Pair Srinrat/ShutterstockRemember back in the day when airplane travel felt so luxurious? Airlines used to hand out a meal and drink at every flight; now we’re lucky if we get a bag of pretzels, even flying from the best airport in the world. With all the other cutbacks in flight service, you might assume a negative attitude is making the seats feel smaller. We have some bittersweet news: It’s not in your head.
In the 1970s, the room between seats was 35 inches; by 2015, it was down to 31 inches, according to Fortune. Basically, you have four inches less of your legroom, which is why it feels like there’s barely room to cross your legs. Oh, and some airlines have as little as 28 inches in front of your seat. Yikes. (Weirdly enough, though, the middle seat could become the roomiest.)
But that’s not the only thing that shrunk—your seat itself is smaller, too. In the 1970s, a 17-inch seat width was standard, according to CNN. But in the 1990s and early 2000s, seat widths grew with the population’s growing waist sizes, and 18.5 inches became the norm. Fast-forward to 2013 and the average was back down to 17 inches, and some seats were as small as 16 inches.
There’s no law telling airlines how small is too small. Last year, the Senate rejected a proposal to have the Federal Aviation Authority set minimum seat size standards.
But discomfort isn’t the only issue. (After all, even economy seats are comfy if you follow these tricks to sleep well on a plane.) Advocacy group Flyers Rights petitioned the FAA to require bigger seats because of safety issues. If seats are too small for passengers, they won’t be able to evacuate quickly, the group argued.

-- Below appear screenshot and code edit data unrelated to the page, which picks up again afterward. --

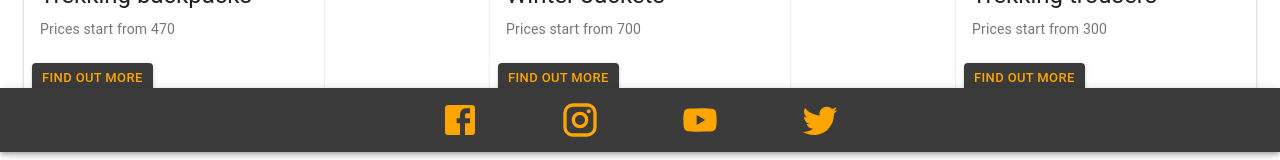
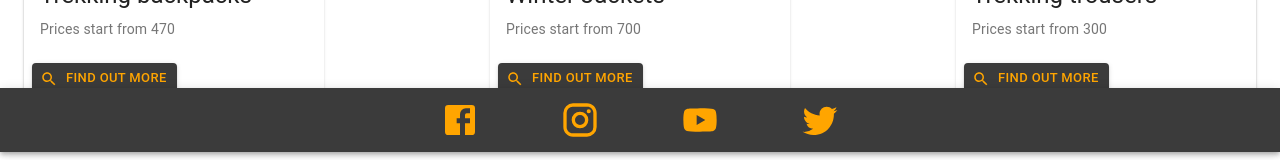
Before and after one commit to piotr-rajtar/globetrotter-shop, a React (Create React App) app: page / in a window 1280 px wide. Shown: the part 648-808 px from the top of the page. Built offline with nearby package versions, Linux system fonts and the light colour scheme.

Commit message:
Add search icon for ProductBox button

```diff
--- a/src/components/features/ProductBox/ProductBox.js
+++ b/src/components/features/ProductBox/ProductBox.js
@@ -14,6 +14,7 @@ import CardContent from '@material-ui/core/CardContent';
 import CardMedia from '@material-ui/core/CardMedia';
 import Typography from '@material-ui/core/Typography';
 import Button from '@material-ui/core/Button';
+import SearchIcon from '@material-ui/icons/Search';
 
 const Component = ({id, name, type, price, photo}) => (
   <Card>
@@ -48,6 +49,7 @@ const Component = ({id, name, type, price, photo}) => (
         component={NavLink}
         exact to={`/product/${id}`}
         className={styles.button}
+        startIcon={<SearchIcon />}
       >
         Find out more
       </Button>
```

At first, the FAA threw out the petition, saying seat size wouldn’t affect evacuations. (FYI: In case of emergency, this is how to survive a plane crash.) But a federal appeals court just ruled in favor of Flyers Rights in what’s been dubbed the “Case of the Incredible Shrinking Airline Seat.” Judge Patricia Millett said because the FAA hadn’t considered seat dimensions in evacuation tests before doesn’t mean it’s not important. “That makes no sense,” she writes in her opinion of the case.
Judge Millett compared it to a studying tooth decay only based on the sugar people ate. “The study’s silence on the question of brushing and flossing would surely not imply that brushing and flossing have no effect on the risk of getting a cavity,” she writes.
Unfortunately, the court decision doesn’t necessarily mean roomy seats are on their way. For now, it just forces the FAA to find out if a small seat size could be a safety risk. If it does turn out to be a hazard, you might find your seats get back to a comfortable size. Until then, find out which plane seat is best for your needs.